I think it’s a beautiful thing that a Norwegian/Irish white girl and a Chinese girl can walk into a Salvadoran restaurant to get food without even the thought of how none of this would be possible without being so beautifully connected, especially by food. I mean, all of the waitresses still looked at us like “what are these ignorant non-latina girls doing here?” but still, beautiful.
My date, Tianxin, was a talented and genuine person from head to toe.
She’s truly the whole package and she’s going to hate this firm and direct acknowledgement of her greatness because she’s so unbelievably modest. Tianxin is really quite a beautiful soul. Her artistic talent touches upon every aspect of her life, whether it is her photographic eye, the layout of her entire room from top to bottom, her sense of fashion and minimalist outfits; it doesn’t matter (she’s also super sassy but we will get to that later).
Tianxin is also an AVID foodie, who’s cooking at times puts me to shame. It seems an artistic mind and a well trained palette go hand in hand. It’s not hard to imagine two artistic foodies having a good time on a friend date to a poppin’ Salvadoran restaurant.

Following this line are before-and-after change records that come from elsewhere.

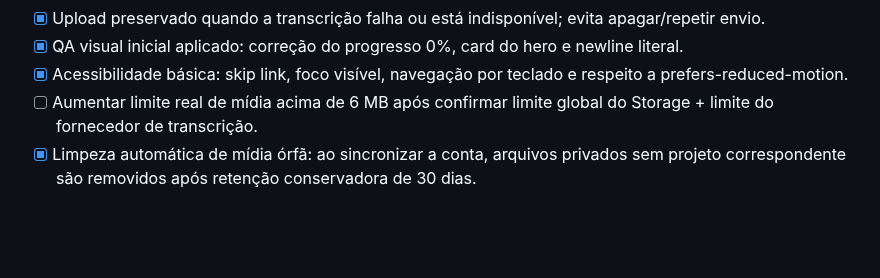
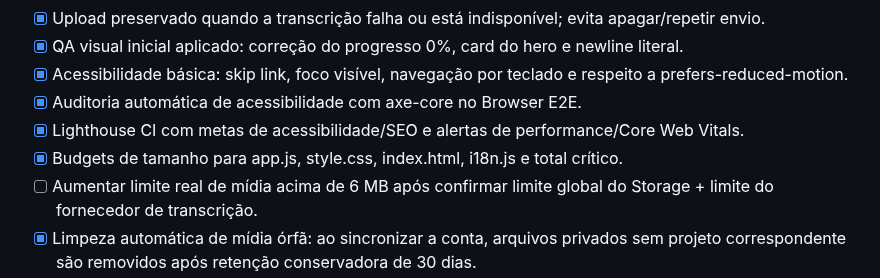
Before and after one commit to HelioConde/postpilot, a Markdown page: MELHORIAS.md, the part around the change. Drawn GitHub-style; blank space fills up the shorter version.

Commit message:
docs: mark automated quality gates complete

```diff
--- a/MELHORIAS.md
+++ b/MELHORIAS.md
@@ -69,6 +69,9 @@ Não adicionar processamento de vídeo pesado, cobrança ou automação de publi
 - [x] Upload preservado quando a transcrição falha ou está indisponível; evita apagar/repetir envio.
 - [x] QA visual inicial aplicado: correção do progresso 0%, card do hero e newline literal.
 - [x] Acessibilidade básica: skip link, foco visível, navegação por teclado e respeito a prefers-reduced-motion.
+- [x] Auditoria automática de acessibilidade com axe-core no Browser E2E.
+- [x] Lighthouse CI com metas de acessibilidade/SEO e alertas de performance/Core Web Vitals.
+- [x] Budgets de tamanho para app.js, style.css, index.html, i18n.js e total crítico.
 - [ ] Aumentar limite real de mídia acima de 6 MB após confirmar limite global do Storage + limite do fornecedor de transcrição.
 - [x] Limpeza automática de mídia órfã: ao sincronizar a conta, arquivos privados sem projeto correspondente são removidos após retenção conservadora de 30 dias.
 - [ ] Homologação humana de Auth em navegadores reais.
```
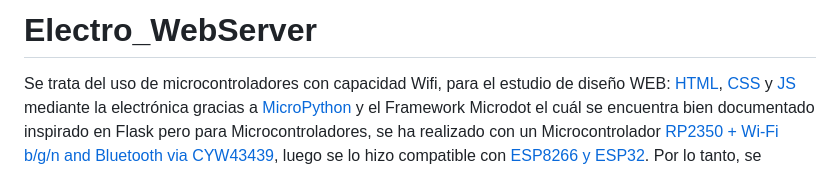
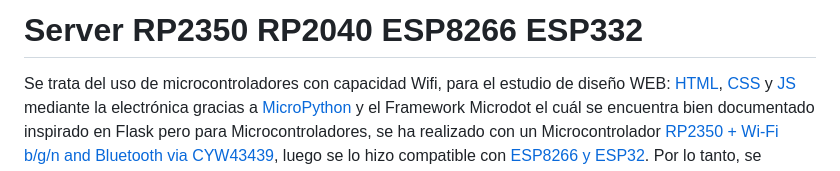
Before and after one commit to PIBSAS/ServerRP2350_ESP32, a Markdown page: README.md, the part around the change. GitHub-like rendering.

```diff
--- a/README.md
+++ b/README.md
@@ -1,4 +1,4 @@
-# Electro_WebServer
+# Server RP2350 RP2040 ESP8266 ESP332
 Se trata del uso de microcontroladores con capacidad Wifi, para el estudio de diseño WEB: [HTML](https://www.w3schools.com/html/default.asp), [CSS](https://www.w3schools.com/css/default.asp) y [JS](https://www.w3schools.com/js/default.asp) mediante la electrónica gracias a [MicroPython](https://micropython.org/) y el Framework Microdot el cuál se encuentra bien documentado inspirado en Flask pero para Microcontroladores, se ha realizado con un Microcontrolador [RP2350 + Wi-Fi b/g/n and Bluetooth via CYW43439](https://www.raspberrypi.com/products/raspberry-pi-pico-2/), luego se lo hizo compatible con [ESP8266 y ESP32](https://www.espressif.com/en/products/devkits). Por lo tanto, se pueden usar una gran variedad de microcontroladores dentro de las 2 Marcas, Raspberry Pi([RP2350 y RP2040+CYW43439](https://docs.micropython.org/en/latest/rp2/quickref.html)) o Espressif ([ESP8266](https://docs.micropython.org/en/latest/esp8266/tutorial/intro.html) y [ESP32](https://docs.micropython.org/en/latest/esp32/quickref.html)), en este último la variedad de modelos es importante: S, S2, S3, C3, C5, C6, C61.
 
 # Estructura de Archivos:
```
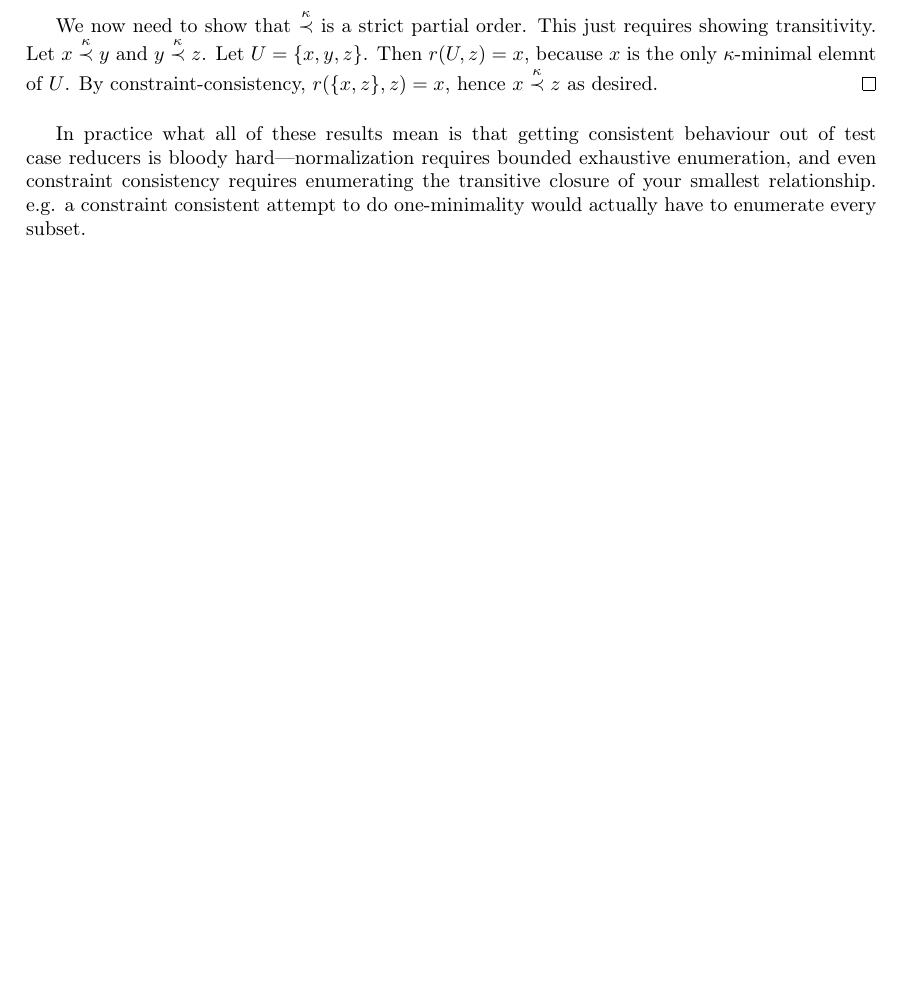
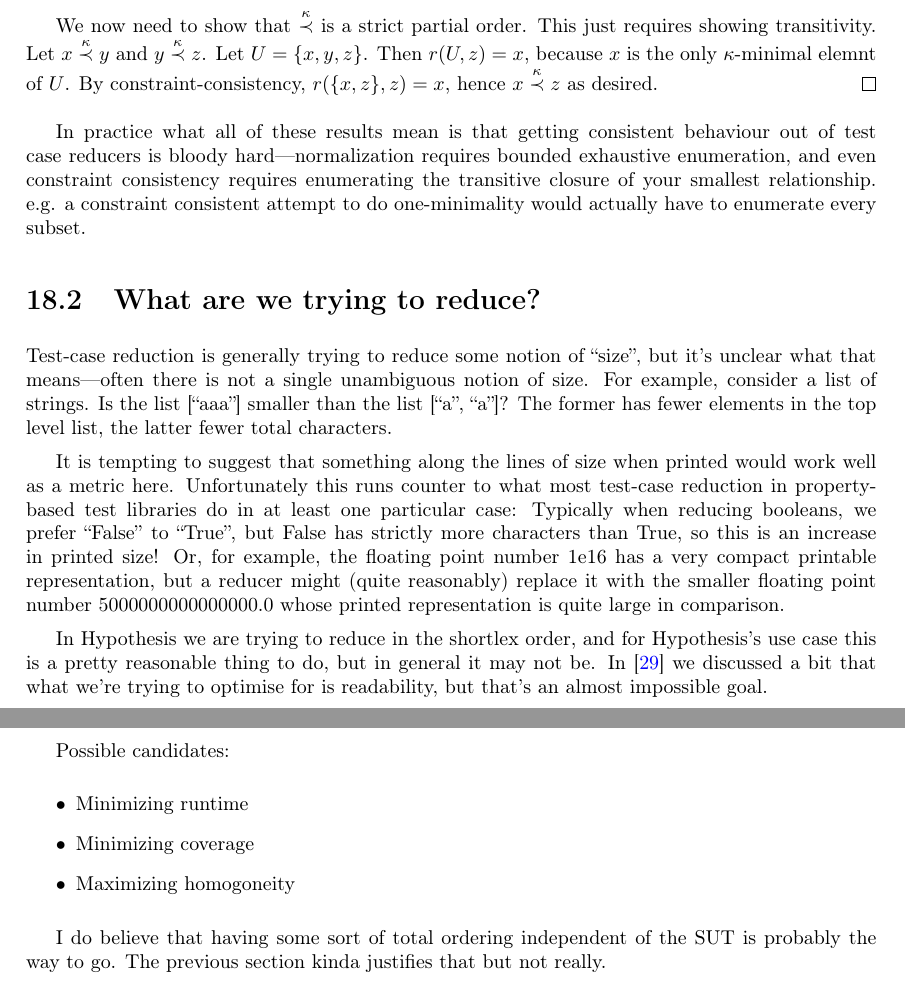
Before and after one commit to DRMacIver/research-notebook, a LaTeX thesis (notes.tex, which reads chapters/test-case-reduction-theory.tex): part of page 58 of 65 before the commit and two parts of pages 58 and 59 of 66 after it, the two joined at a grey line, cut so that both start at the same text, the shorter picture padded with empty space. Compiled offline with pdfLaTeX.

Commit message:
Test-case reduction order

```diff
--- a/chapters/test-case-reduction-theory.tex
+++ b/chapters/test-case-reduction-theory.tex
@@ -144,3 +146,41 @@ In practice what all of these results mean is that getting consistent behaviour
 requires bounded exhaustive enumeration,
 and even constraint consistency requires enumerating the transitive closure of your smallest relationship.
 e.g. a constraint consistent attempt to do one-minimality would actually have to enumerate every subset.
+
+\section{What are we trying to reduce?}
+
+Test-case reduction is generally trying to reduce some notion of ``size'',
+but it's unclear what that means---often there is not a single unambiguous notion of size.
+For example,
+consider a list of strings.
+Is the list [``aaa''] smaller than the list [``a'', ``a'']?
+The former has fewer elements in the top level list,
+the latter fewer total characters.
+
+It is tempting to suggest that something along the lines of size when printed would work well as a metric here.
+Unfortunately this runs counter to what most test-case reduction in property-based test libraries do in at least one particular case:
+Typically when reducing booleans,
+we prefer ``False'' to ``True'',
+but False has strictly more characters than True,
+so this is an increase in printed size!
+Or,
+for example,
+the floating point number 1e16 has a very compact printable representation,
+but a reducer might (quite reasonably) replace it with the smaller floating point number 5000000000000000.0 whose printed representation is quite large in comparison.
+
+In Hypothesis we are trying to reduce in the shortlex order,
+and for Hypothesis's use case this is a pretty reasonable thing to do,
+but in general it may not be.
+In \cite{chen_et_al:DR:2018:8676} we discussed a bit that what we're trying to optimise for is readability,
+but that's an almost impossible goal.
+
+Possible candidates:
+
+\begin{itemize}
+\item Minimizing runtime
+\item Minimizing coverage
+\item Maximizing homogoneity
+\end{itemize}
+
+I do believe that having some sort of total ordering independent of the SUT is probably the way to go.
+The previous section kinda justifies that but not really.
```
Also changed, not shown: references.bib (+18 -0 lines), chapters/test-case-reduction-theory.tex (2 more changed lines).
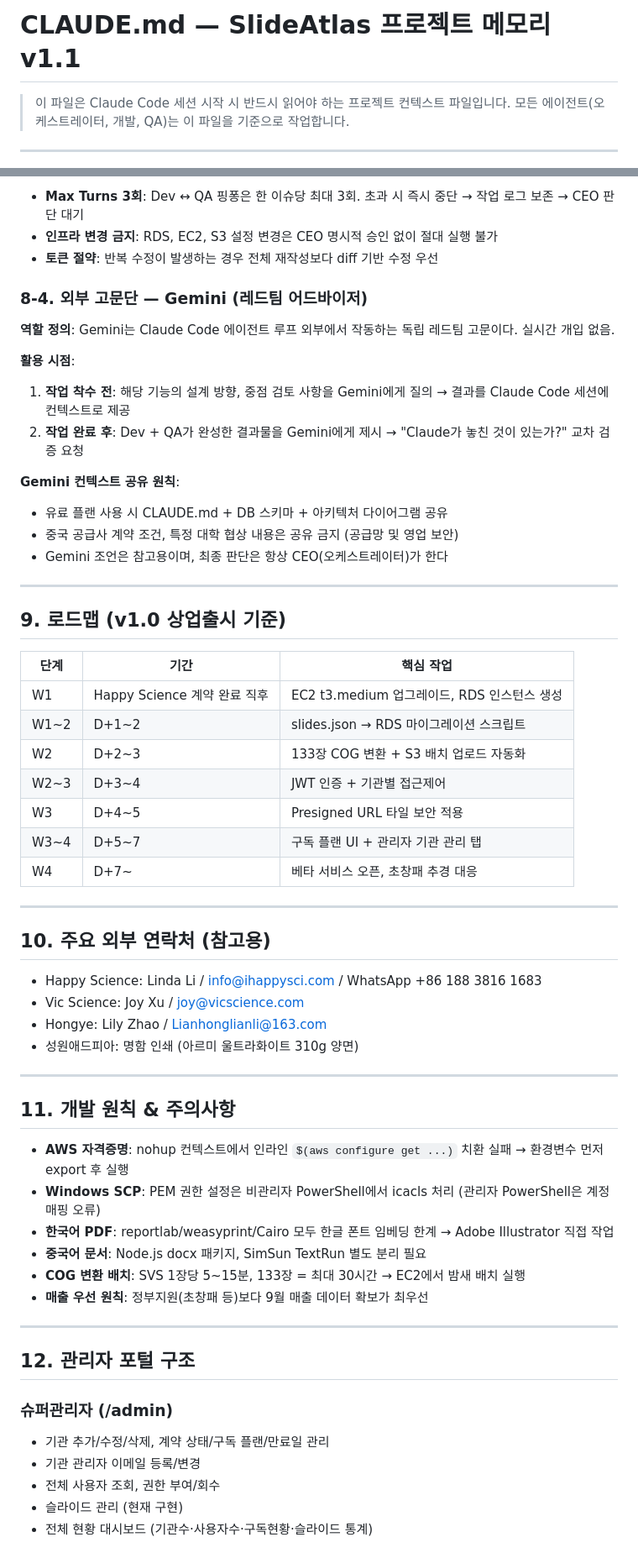
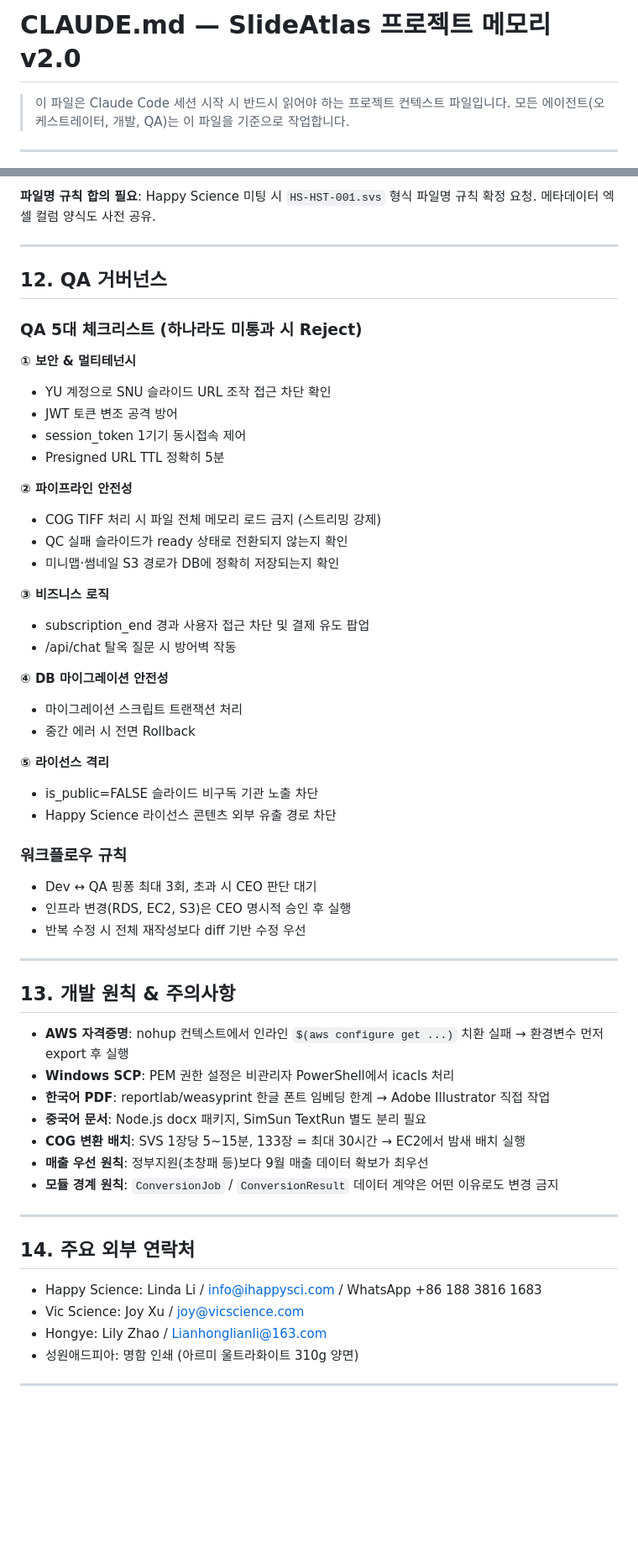
Before and after one commit to SlideAtlas/SlideAtlas, a Markdown page: CLAUDE.md, 2 parts joined by grey strips. Shown at 84% size. Rendered like a GitHub page; blank space fills up the shorter version.

```diff
--- a/CLAUDE.md
+++ b/CLAUDE.md
@@ -1,4 +1,4 @@
-# CLAUDE.md — SlideAtlas 프로젝트 메모리 v1.1
+# CLAUDE.md — SlideAtlas 프로젝트 메모리 v2.0
 
 > 이 파일은 Claude Code 세션 시작 시 반드시 읽어야 하는 프로젝트 컨텍스트 파일입니다.
 > 모든 에이전트(오케스트레이터, 개발, QA)는 이 파일을 기준으로 작업합니다.
@@ -231,37 +351,54 @@ Claude Code 세션 내 오케스트레이터는 복잡한 상용화 기능 개
-- **Max Turns 3회**: Dev ↔ QA 핑퐁은 한 이슈당 최대 3회. 초과 시 즉시 중단 → 작업 로그 보존 → CEO 판단 대기
-- **인프라 변경 금지**: RDS, EC2, S3 설정 변경은 CEO 명시적 승인 없이 절대 실행 불가
-- **토큰 절약**: 반복 수정이 발생하는 경우 전체 재작성보다 diff 기반 수정 우선
-
-### 8-4. 외부 고문단 — Gemini (레드팀 어드바이저)
-
-**역할 정의**: Gemini는 Claude Code 에이전트 루프 외부에서 작동하는 독립 레드팀 고문이다. 실시간 개입 없음.
-
-**활용 시점**:
-1. **작업 착수 전**: 해당 기능의 설계 방향, 중점 검토 사항을 Gemini에게 질의 → 결과를 Claude Code 세션에 컨텍스트로 제공
-2. **작업 완료 후**: Dev + QA가 완성한 결과물을 Gemini에게 제시 → "Claude가 놓친 것이 있는가?" 교차 검증 요청
-
-**Gemini 컨텍스트 공유 원칙**:
-- 유료 플랜 사용 시 CLAUDE.md + DB 스키마 + 아키텍처 다이어그램 공유
-- 중국 공급사 계약 조건, 특정 대학 협상 내용은 공유 금지 (공급망 및 영업 보안)
-- Gemini 조언은 참고용이며, 최종 판단은 항상 CEO(오케스트레이터)가 한다
+**파일명 규칙 합의 필요**: Happy Science 미팅 시 `HS-HST-001.svs` 형식 파일명 규칙 확정 요청. 메타데이터 엑셀 컬럼 양식도 사전 공유.
 
 ---
 
-## 9. 로드맵 (v1.0 상업출시 기준)
+## 12. QA 거버넌스
 
-| 단계 | 기간 | 핵심 작업 |
-|------|------|-----------|
-| W1 | Happy Science 계약 완료 직후 | EC2 t3.medium 업그레이드, RDS 인스턴스 생성 |
-| W1~2 | D+1~2 | slides.json → RDS 마이그레이션 스크립트 |
-| W2 | D+2~3 | 133장 COG 변환 + S3 배치 업로드 자동화 |
-| W2~3 | D+3~4 | JWT 인증 + 기관별 접근제어 |
-| W3 | D+4~5 | Presigned URL 타일 보안 적용 |
-| W3~4 | D+5~7 | 구독 플랜 UI + 관리자 기관 관리 탭 |
-| W4 | D+7~ | 베타 서비스 오픈, 초창패 추경 대응 |
+### QA 5대 체크리스트 (하나라도 미통과 시 Reject)
+
+**① 보안 & 멀티테넌시**
+- YU 계정으로 SNU 슬라이드 URL 조작 접근 차단 확인
+- JWT 토큰 변조 공격 방어
+- session_token 1기기 동시접속 제어
+- Presigned URL TTL 정확히 5분
+
+**② 파이프라인 안전성**
+- COG TIFF 처리 시 파일 전체 메모리 로드 금지 (스트리밍 강제)
+- QC 실패 슬라이드가 ready 상태로 전환되지 않는지 확인
+- 미니맵·썸네일 S3 경로가 DB에 정확히 저장되는지 확인
+
+**③ 비즈니스 로직**
+- subscription_end 경과 사용자 접근 차단 및 결제 유도 팝업
+- /api/chat 탈옥 질문 시 방어벽 작동
+
+**④ DB 마이그레이션 안전성**
+- 마이그레이션 스크립트 트랜잭션 처리
+- 중간 에러 시 전면 Rollback
+
+**⑤ 라이선스 격리**
+- is_public=FALSE 슬라이드 비구독 기관 노출 차단
+- Happy Science 라이선스 콘텐츠 외부 유출 경로 차단
+
+### 워크플로우 규칙
+- Dev ↔ QA 핑퐁 최대 3회, 초과 시 CEO 판단 대기
+- 인프라 변경(RDS, EC2, S3)은 CEO 명시적 승인 후 실행
+- 반복 수정 시 전체 재작성보다 diff 기반 수정 우선
 
 ---
 
-## 10. 주요 외부 연락처 (참고용)
+## 13. 개발 원칙 & 주의사항
+
+- **AWS 자격증명**: nohup 컨텍스트에서 인라인 `$(aws configure get ...)` 치환 실패 → 환경변수 먼저 export 후 실행
+- **Windows SCP**: PEM 권한 설정은 비관리자 PowerShell에서 icacls 처리
+- **한국어 PDF**: reportlab/weasyprint 한글 폰트 임베딩 한계 → Adobe Illustrator 직접 작업
+- **중국어 문서**: Node.js docx 패키지, SimSun TextRun 별도 분리 필요
+- **COG 변환 배치**: SVS 1장당 5~15분, 133장 = 최대 30시간 → EC2에서 밤새 배치 실행
+- **매출 우선 원칙**: 정부지원(초창패 등)보다 9월 매출 데이터 확보가 최우선
+- **모듈 경계 원칙**: `ConversionJob` / `ConversionResult` 데이터 계약은 어떤 이유로도 변경 금지
+
+---
+
+## 14. 주요 외부 연락처
 
 - Happy Science: Linda Li / info@ihappysci.com / WhatsApp +86 188 3816 1683
 - Vic Science: Joy Xu / joy@vicscience.com
@@ -270,22 +407,3 @@ Claude Code 세션 내 오케스트레이터는 복잡한 상용화 기능 개
 
 ---
 
-## 11. 개발 원칙 & 주의사항
-
-- **AWS 자격증명**: nohup 컨텍스트에서 인라인 `$(aws configure get ...)` 치환 실패 → 환경변수 먼저 export 후 실행
-- **Windows SCP**: PEM 권한 설정은 비관리자 PowerShell에서 icacls 처리 (관리자 PowerShell은 계정 매핑 오류)
-- **한국어 PDF**: reportlab/weasyprint/Cairo 모두 한글 폰트 임베딩 한계 → Adobe Illustrator 직접 작업
-- **중국어 문서**: Node.js docx 패키지, SimSun TextRun 별도 분리 필요
-- **COG 변환 배치**: SVS 1장당 5~15분, 133장 = 최대 30시간 → EC2에서 밤새 배치 실행
-- **매출 우선 원칙**: 정부지원(초창패 등)보다 9월 매출 데이터 확보가 최우선
-
----
-## 12. 관리자 포털 구조
-
-### 슈퍼관리자 (/admin)
-- 기관 추가/수정/삭제, 계약 상태/구독 플랜/만료일 관리
-- 기관 관리자 이메일 등록/변경
-- 전체 사용자 조회, 권한 부여/회수
-- 슬라이드 관리 (현재 구현)
-- 전체 현황 대시보드 (기관수·사용자수·구독현황·슬라이드 통계)
-
```
Also changed, not shown: other parts of CLAUDE.md (+226 -125 lines).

The two of us go to University of Maryland, making it incredibly easy to get to Washington D.C. However, that’s not where we went, because…..
- We are broke college students
- We are lazy
- It takes too long and we are forever hungry
College Park, Maryland may not be the same type of cultural hub with vibrant, highly rated gastropubs and sushi bars. The vibe is more similar to hungover college students in line for Bagel Place repeatedly saying “I want to die” and “what did I do last night?” (I can’t honestly say that hasn’t been me). But there is a lot of authenticity in the restaurants nearby, especially those with specific cultural fair.The two of us really appreciated this realness… and cheapness. La Pupuseria was the perfect place to be that day.
Authentic Salvadoran pupusas and chicken tamales on a beautiful, hot as hell fall day, were all we needed. If you don’t know what pupusas are, I’m so sorry. It’s not too late for you to enjoy life. Go out and get yourself like three of them at least. So what are pupusas?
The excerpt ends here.